Remote detection, triggering and monitoring is built into high-end surveillance cameras. Infrared technology, zoom capabilities, and higher image qualities are commonplace and provide much higher levels of intelligence gathering and recording than what was previously available.
6. Video Surveillance System Protection
Easily visible surveillance assets are easier to interfere with and render unserviceable.
This has spawned a market in covert surveillance equipment with combined audio and visual capabilities together with enhanced multi-spectrum IR and low-light functionality.
7. IP Camera Network Security
Any time your network is accessible via the internet, you have the potential for hostile activity and system penetration attempts.
The deployment of IP cameras increases the risk as wireless networks that IP cameras utilize are more easily accessed than hardwired networks that can be protected within various layers of physical security.
However, anyone who has been part of a red-team/blue-team penetration exercise will know how vulnerable some facilities are to physical access.
Doors, gates, windows, rooves, locking mechanisms, and even on-site security teams can all be overcome by sometimes very elementary tools and social engineering techniques.
8. Camera Network Limitations
A camera network is only as good as its coverage. Budget constraints, as well as physical barriers, usually mean that large areas of a facility or target go unprotected by camera surveillance.
The implementation of drone-based cameras on a rotational basis has been operationally deployed in various high-risk environments. Their ability to detect and identify potential penetration points, sabotage, and monitor real-time activity is proven effective and should be seriously considered in high-risk, large-scale facilities such as power plants, oil rigs, and military installations.

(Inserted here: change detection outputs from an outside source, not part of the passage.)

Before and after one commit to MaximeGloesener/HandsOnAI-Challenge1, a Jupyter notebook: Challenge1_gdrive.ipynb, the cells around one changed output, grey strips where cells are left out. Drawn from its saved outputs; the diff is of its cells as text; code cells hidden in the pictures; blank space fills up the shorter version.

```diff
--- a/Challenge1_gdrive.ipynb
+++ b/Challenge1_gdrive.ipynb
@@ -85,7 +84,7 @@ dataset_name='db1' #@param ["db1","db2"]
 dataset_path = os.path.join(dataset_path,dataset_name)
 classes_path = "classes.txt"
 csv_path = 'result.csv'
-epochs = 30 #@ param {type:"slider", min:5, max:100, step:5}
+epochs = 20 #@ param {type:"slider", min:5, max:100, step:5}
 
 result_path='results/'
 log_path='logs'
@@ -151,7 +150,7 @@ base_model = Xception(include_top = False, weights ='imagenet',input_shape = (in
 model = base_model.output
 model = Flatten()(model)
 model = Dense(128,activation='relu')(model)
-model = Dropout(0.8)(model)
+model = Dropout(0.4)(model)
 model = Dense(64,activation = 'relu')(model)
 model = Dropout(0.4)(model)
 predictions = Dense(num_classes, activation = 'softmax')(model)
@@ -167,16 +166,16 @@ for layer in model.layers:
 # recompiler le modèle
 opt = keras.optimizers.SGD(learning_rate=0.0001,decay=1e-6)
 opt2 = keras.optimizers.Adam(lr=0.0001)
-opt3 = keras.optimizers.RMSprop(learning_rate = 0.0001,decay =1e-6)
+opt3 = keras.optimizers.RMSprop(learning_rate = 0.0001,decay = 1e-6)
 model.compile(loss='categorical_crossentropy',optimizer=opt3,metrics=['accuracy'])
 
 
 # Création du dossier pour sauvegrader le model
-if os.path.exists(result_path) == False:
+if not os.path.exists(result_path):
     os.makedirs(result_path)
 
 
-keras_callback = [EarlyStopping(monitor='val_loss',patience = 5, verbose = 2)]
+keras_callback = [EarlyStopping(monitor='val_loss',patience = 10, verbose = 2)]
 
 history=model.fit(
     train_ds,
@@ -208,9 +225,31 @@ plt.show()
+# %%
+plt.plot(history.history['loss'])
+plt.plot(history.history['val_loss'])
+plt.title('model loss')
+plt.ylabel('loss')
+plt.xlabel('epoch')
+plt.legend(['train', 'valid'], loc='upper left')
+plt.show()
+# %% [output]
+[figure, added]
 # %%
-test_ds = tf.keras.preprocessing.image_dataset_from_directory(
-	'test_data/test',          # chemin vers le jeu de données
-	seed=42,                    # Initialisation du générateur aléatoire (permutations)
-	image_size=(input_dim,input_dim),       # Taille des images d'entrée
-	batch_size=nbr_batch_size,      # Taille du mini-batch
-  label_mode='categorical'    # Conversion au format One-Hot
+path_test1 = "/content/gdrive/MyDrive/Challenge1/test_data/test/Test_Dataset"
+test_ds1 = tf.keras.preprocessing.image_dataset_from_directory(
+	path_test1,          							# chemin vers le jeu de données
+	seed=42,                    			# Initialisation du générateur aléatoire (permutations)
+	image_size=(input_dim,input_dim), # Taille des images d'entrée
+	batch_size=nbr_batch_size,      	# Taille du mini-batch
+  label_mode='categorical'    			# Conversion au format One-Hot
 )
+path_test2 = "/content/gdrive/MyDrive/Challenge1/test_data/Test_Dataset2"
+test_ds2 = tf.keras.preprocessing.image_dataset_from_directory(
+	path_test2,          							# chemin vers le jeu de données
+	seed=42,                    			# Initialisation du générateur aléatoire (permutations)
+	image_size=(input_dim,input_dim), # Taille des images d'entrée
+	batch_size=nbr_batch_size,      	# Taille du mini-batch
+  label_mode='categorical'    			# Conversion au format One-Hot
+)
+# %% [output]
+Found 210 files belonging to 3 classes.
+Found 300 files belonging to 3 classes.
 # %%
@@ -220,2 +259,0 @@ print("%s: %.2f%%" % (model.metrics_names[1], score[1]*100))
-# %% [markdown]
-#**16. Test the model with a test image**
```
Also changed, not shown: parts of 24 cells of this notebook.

9. Wireless Video Surveillance Networks
While wireless systems do provide the capability to install surveillance technology in remote and difficult-to-reach localities, there are some significant downsides.
As they operate on specific wireless frequencies, wireless cameras are vulnerable to normal background electronic activity from electrical appliances, lighting units, air conditioning, and other wireless appliances.
Targeted jamming of wireless signals is also possible, with image distortion and signal failures rendering the images unusable.
10. Wired Video Surveillance Networks
Although wired networks suffer from limitations due to the placement and physical obstructions, they are less prone to inference so long as their cables are sufficiently sheathed and hidden from view.
11. Video Surveillance Networks Vulnerability to Hackers
Any system that is accessible from the internet or which can be accessed from a link into a network is vulnerable to hackers. The use of professional installation staff and sophisticated security software, coupled with enforceable security protocols for all staff and contractors who access the network help to reduce the potential risk of penetration.
12. Video Surveillance Monitoring Systems
Both automated and human monitoring of the surveillance system is prone to interference.
This can be countered by the implementation of standard operating procedures and backup systems. However, the interruption of surveillance is most vulnerable to monitoring systems that are not routinely checked, measured, and updated.
13. Image Quality and Enhancement
Capturing high-quality images is getting easier as the cost of technology decreases. This cost reduction is apparent in both the hardware and software markets.
An assessment of the type of monitoring required, such as face recognition on the high end and general parking area surveillance on the low end, will help to mitigate unnecessary costs and ensure that the correct quality images are available when they are needed most.
14. Video Surveillance Operator Training
An often-neglected area of surveillance is operator training.
Any system is only as good as the weakest link and, all too often, personnel training and ongoing upgrading of skills are neglected.
This is an area of concern that needs to form part of the ongoing maintenance and upgrading of any surveillance system.